Seeing Like An Algorithm At Omnia

Seeing Like An Algorithm At Omnia

An inside look at how Omnia is building personalized retail for the outdoor industry

When we started working on the Omnia platform four years ago, the core problem we were trying to solve for was how to create a hyper-personalized shopping experience for each angler to reduce the overwhelming number of options in the fishing gear industry.  Being overwhelmed drove nearly 90% of the $5 billion industry into brick and mortar stores to get help.  The solution was a location-based platform that narrowed down the fishing-related product options a customer needs for a specific fishing scenario. We believed that scenario could be defined well enough to enable systematic recommendation, especially if a user could clearly articulate their fishing scenario.  We believe that scenario can be structured at its core by knowing:

  1. Where you're fishing (Lake)
  2. What you're fishing for (Species)
  3. When (Season)
  4. Which strategy matches 1-3 (Technique)

My co-founder Matt always used the analogy of someone walking into a giant big-box retail store with a huge wall with thousands of SKUs on it.  A customer has a general idea of what they need but not exactly and finding those products is inefficient and extremely time-consuming.  It often takes a mix of several products to piece together what you need for a fishing trip.  Matt always said Omnia is the tool that lights up the right products on that giant wall that match the specific conditions of the fishing outing you are planning.

A wall of products in a big box store where someone from the guns department trying to help you pick out tackle doesn't result in a high-quality experience.

Understanding how products are related is the start of being able to make recommendations.  After combining the product data with the fishing scenario you still need the user feedback loop to verify and signal that the recommendation is of high quality.

How do we actually do all that?

Clarity through structure

Everything in its right place

From the beginning, every element of our architecture has been designed for consistency using a common taxonomy.  A few of our core key elements are Products, Lakes and Fishing Reports.

Here are what the core elements look like and at what current scale.

A proven taxonomy applied consistently across 20,000+ SKUs.
In addition to geolocation and seasonality, our database of 200,000 lakes contains metadata for each lake's species & water clarity.
Structured user feedback in the form of 10,000+ fishing reports adds user input to the feedback loop.
20,000+ SKUs
200,000 Lakes
10,000+ Fishing Reports

Keep things connected through composability

Small pieces loosely joined

In addition to keeping things structured and normalized, the core elements need to be easily connected, related, and extended.  We had clear initial ideas on how Products, Lakes & Fishing Reports would be related.  We then quickly realized Content was going to be an important part of the mix, often in the form of Video.  It was clear to see how we would relate in Video to mix.

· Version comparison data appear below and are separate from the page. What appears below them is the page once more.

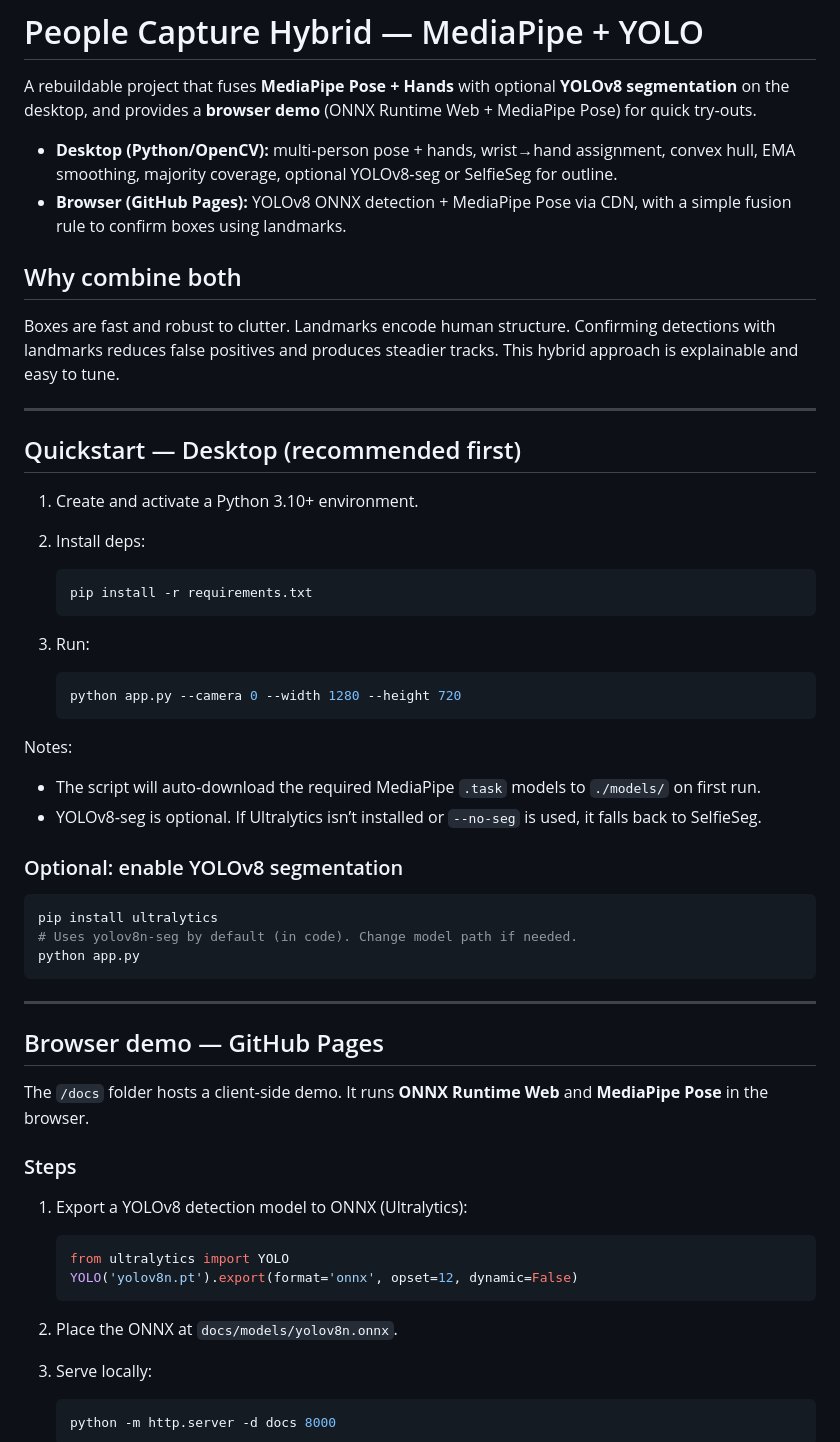
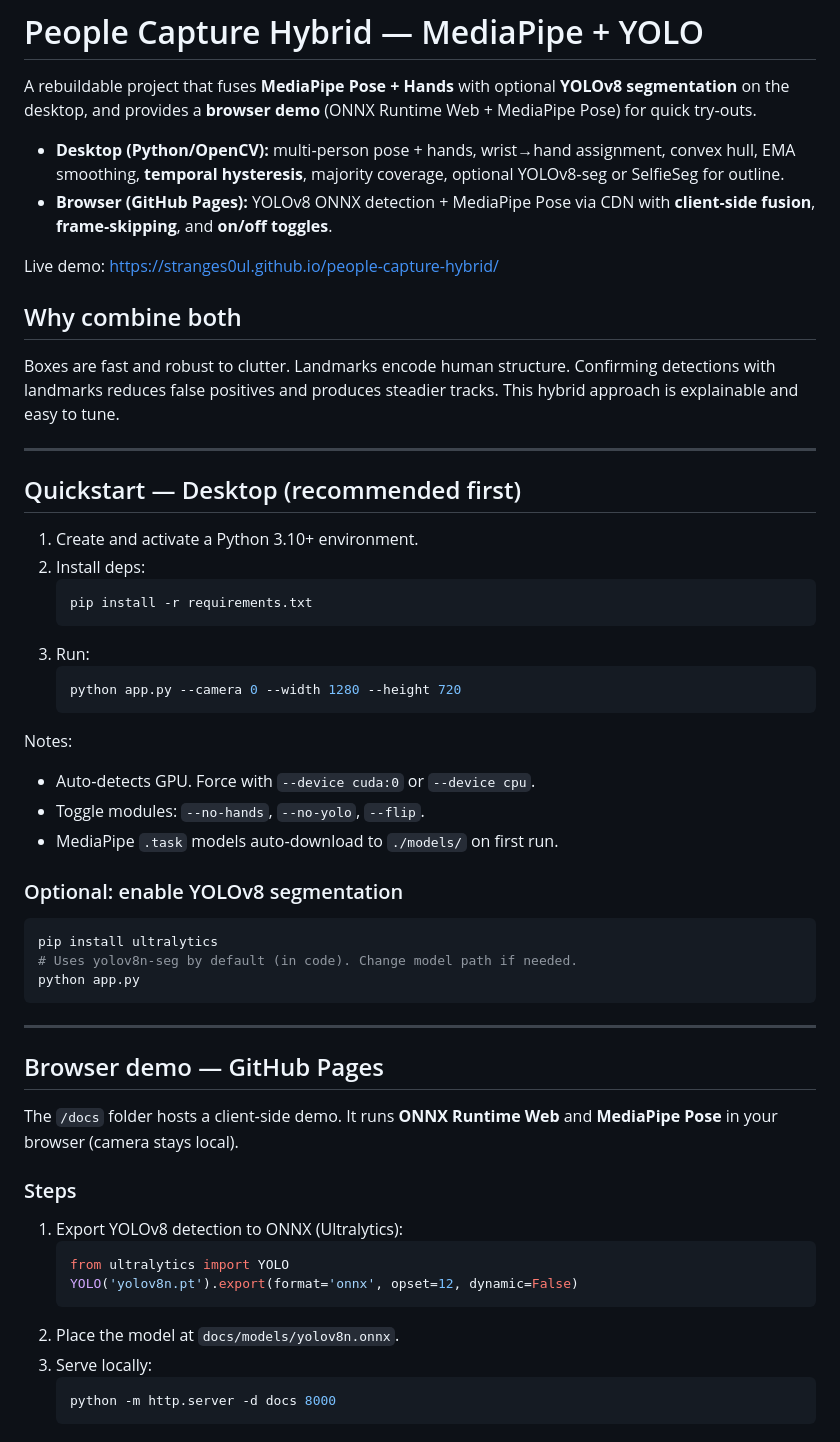
Before and after one commit to StrangeS0ul/people-capture-hybrid, a Markdown page: README.md, the part around one of its changes. GitHub-like rendering.

````diff
--- a/README.md
+++ b/README.md
@@ -2,8 +2,10 @@
 
 A rebuildable project that fuses **MediaPipe Pose + Hands** with optional **YOLOv8 segmentation** on the desktop, and provides a **browser demo** (ONNX Runtime Web + MediaPipe Pose) for quick try‑outs.
 
-- **Desktop (Python/OpenCV):** multi‑person pose + hands, wrist→hand assignment, convex hull, EMA smoothing, majority coverage, optional YOLOv8‑seg or SelfieSeg for outline.
-- **Browser (GitHub Pages):** YOLOv8 ONNX detection + MediaPipe Pose via CDN, with a simple fusion rule to confirm boxes using landmarks.
+- **Desktop (Python/OpenCV):** multi‑person pose + hands, wrist→hand assignment, convex hull, EMA smoothing, **temporal hysteresis**, majority coverage, optional YOLOv8‑seg or SelfieSeg for outline.
+- **Browser (GitHub Pages):** YOLOv8 ONNX detection + MediaPipe Pose via CDN with **client‑side fusion**, **frame‑skipping**, and **on/off toggles**.
+
+Live demo: https://stranges0ul.github.io/people-capture-hybrid/
 
 ## Why combine both
 Boxes are fast and robust to clutter. Landmarks encode human structure. Confirming detections with landmarks reduces false positives and produces steadier tracks. This hybrid approach is explainable and easy to tune.
@@ -12,7 +14,6 @@ Boxes are fast and robust to clutter. Landmarks encode human structure. Confirmi
 
 ## Quickstart — Desktop (recommended first)
 1. Create and activate a Python 3.10+ environment.
-
 2. Install deps:
    ```bash
    pip install -r requirements.txt
@@ -23,8 +24,9 @@ Boxes are fast and robust to clutter. Landmarks encode human structure. Confirmi
    ```
 
 Notes:
-- The script will auto‑download the required MediaPipe `.task` models to `./models/` on first run.
-- YOLOv8‑seg is optional. If Ultralytics isn’t installed or `--no-seg` is used, it falls back to SelfieSeg.
+- Auto‑detects GPU. Force with `--device cuda:0` or `--device cpu`.
+- Toggle modules: `--no-hands`, `--no-yolo`, `--flip`.
+- MediaPipe `.task` models auto‑download to `./models/` on first run.
 
 ### Optional: enable YOLOv8 segmentation
 ```bash
@@ -36,16 +38,15 @@ python app.py
 ---
 
 ## Browser demo — GitHub Pages
-The `/docs` folder hosts a client‑side demo. It runs **ONNX Runtime Web** and **MediaPipe Pose** in the browser.
+The `/docs` folder hosts a client‑side demo. It runs **ONNX Runtime Web** and **MediaPipe Pose** in your browser (camera stays local).
 
 ### Steps
-1. Export a YOLOv8 detection model to ONNX (Ultralytics):
-
+1. Export YOLOv8 detection to ONNX (Ultralytics):
    ```python
    from ultralytics import YOLO
    YOLO('yolov8n.pt').export(format='onnx', opset=12, dynamic=False)
    ```
-2. Place the ONNX at `docs/models/yolov8n.onnx`.
+2. Place the model at `docs/models/yolov8n.onnx`.
 3. Serve locally:
    ```bash
    python -m http.server -d docs 8000
````
Also changed, not shown: other parts of README.md (+44 -16 lines).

Our core key elements can be programmed to interact with each other.  We view these elements as building blocks or Legos that fit together to lay the groundwork for ideas we have today and ideas we haven't thought of yet well into the future.  This allows us to rapidly iterate on features and be able to measure their effectiveness quickly.

Composable key core elements leveraging structured data.

Show the right things at the right time to the right person

Lay your cards out

We have the data structured, an understanding of unique customer intent, and the system was composable and ready to build experiences on top of it all.  That put a lot of pressure on our recommendation system to deliver value with limited inputs.

By understanding a user's species and lake preferences, just from those two points of data, we can provide a winning personalized experience the first time they used our system.  More complexity could be added over time, but we would start there.  It was also important to build a system that was ready to learn and take in feedback loops from users in the form of Orders and Fishing Reports.

In Part II, we will go into detail on how we use algorithm-friendly design to capture clean signals and create a potent flywheel of learning.

Here is a visualization of how our recommendation engine works.

The data-driven Omnia ecosystem.

Interest graph over social graph

No new friends

One of the strongest opinions that I held from the beginning is that Omnia would build a system that provided personalization through a deep understanding of the user without requiring them to add friends or follow other peers.  Social graphs of course have value and add network effects that can be powerful signals for a system like Omnia.

The goal of Omnia is to understand and learn a user's preferences in order to play that back to them in the form of personalized experiences that let them be more efficient and effective within the context of fishing and their other outdoor pursuits.  We call that the Omnia Interest Graph.

We think of it as single-player mode vs multiplayer mode in a video game.  Multiplayer mode is possible, but single-player mode is what Omnia is optimized for and it's what we want to help our users perfect.  Get better and better over time and help them grow.

Stay tuned for Part II where we go into detail on the UX side of things and explain what algorithm-friendly design means at Omnia.

This post was heavily influenced and inspired by Eugene Wei's amazing trilogy: Part I, Part II, Part III.

Come Work With Us

If you or someone you know is interested in helping us to further build this out, please consider applying for one of our data science positions:

  • Customer Insights Lead: create data narratives, explore cuts of data in revealing ways, automate analysis through dashboards and visualizations.
  • Machine Learning Engineer: create the underlying tooling, create simple CI/CD pipelines, own the platform that tracks data through our system and allows for iterative modeling and versioning.